Fringe Review: Micetro
Fringe Review: MicetroReview by Anna Sutherland
From Micetro Round 1. Photo: Alison Little
WIT – Wellington Improvisation Troupe
Sundays until May 9, 7pm
The ‘Micetro’, or winner, of the show at Fringe Bar last night was veteran improviser Derek Flores. He gave a high-energy and occasionally deranged performance, playing a demented cat-squashing clown, Count Dracula, and a sunflower with attitude.
Of course, Micetro isn’t really about who wins, but the competition provides a coherent structure for the show.
Performed by the Wellington Improvisation Troupe (WIT), Micetro could be described as ‘directed improv’. A director helps the performers develop their scenes to get the best show for the audience.
For example, last night the director said: “Have an emotional break-down,” when an actor was pulling back from really embracing the emotion in a scene.
The Micetro format was devised for large numbers of players, who are progressively eliminated until the winner is left. Actors with the most points stay in the game.
The audience assigns a score for each scene, prompted by the MC. I was surprised by how much we all agreed on what score a scene was worth.
In the earlier rounds, the director’s input is more valuable, as less-experienced improvisers are still in the competition.
The scenes where actors took the action away from the everyday world of Wellington worked best for me. I especially enjoyed the Western bar-room philosophy session, and the gay love song in a forest.
I would have liked the open, or non-game-based, scenes to have had more imaginative opening gambits.
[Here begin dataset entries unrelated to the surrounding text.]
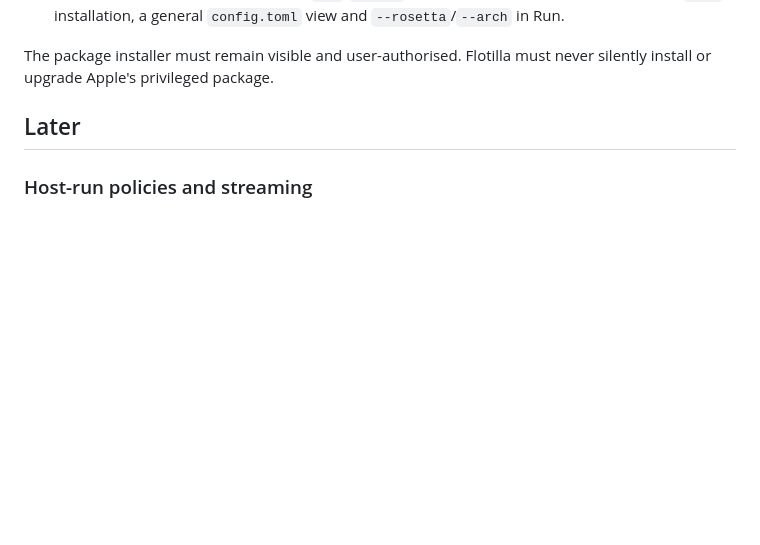
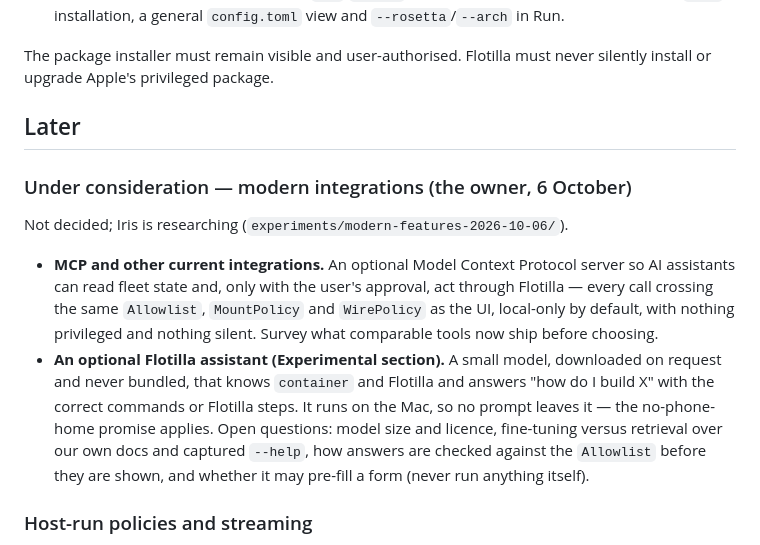
Before and after one commit to melonfleet/flotilla, a Markdown page: PLAN.md, the part around the change. Drawn GitHub-style; blank space fills up the shorter version.

Commit message:
PLAN.md: MCP and an optional local assistant, under consideration
Co-Authored-By: Claude Opus 5.5 <noreply@anthropic.com>

```diff
--- a/PLAN.md
+++ b/PLAN.md
@@ -378,6 +378,25 @@ never silently install or upgrade Apple's privileged package.
 
 ## Later
 
+### Under consideration — modern integrations (the owner, 6 October)
+
+Not decided; Iris is researching (`experiments/modern-features-2026-10-06/`).
+
+- **MCP and other current integrations.** An optional Model Context Protocol
+  server so AI assistants can read fleet state and, only with the user's
+  approval, act through Flotilla — every call crossing the same `Allowlist`,
+  `MountPolicy` and `WirePolicy` as the UI, local-only by default, with nothing
+  privileged and nothing silent. Survey what comparable tools now ship before
+  choosing.
+- **An optional Flotilla assistant (Experimental section).** A small model,
+  downloaded on request and never bundled, that knows `container` and Flotilla
+  and answers "how do I build X" with the correct commands or Flotilla steps.
+  It runs on the Mac, so no prompt leaves it — the no-phone-home promise
+  applies. Open questions: model size and licence, fine-tuning versus retrieval
+  over our own docs and captured `--help`, how answers are checked against the
+  `Allowlist` before they are shown, and whether it may pre-fill a form (never
+  run anything itself).
+
 ### Host-run policies and streaming
 
 - Add live log and stats streams over persistent connections.
```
Of course, great impov can be based in domestic settings, such as Wiremu Tuhiwai’s final scene in which he played a father speaking about leaving his family.
The Fringe Bar is a great venue for Micetro. Relaxed and intimate, it provides the ideal space for the actors to take us wherever their imaginations lead us.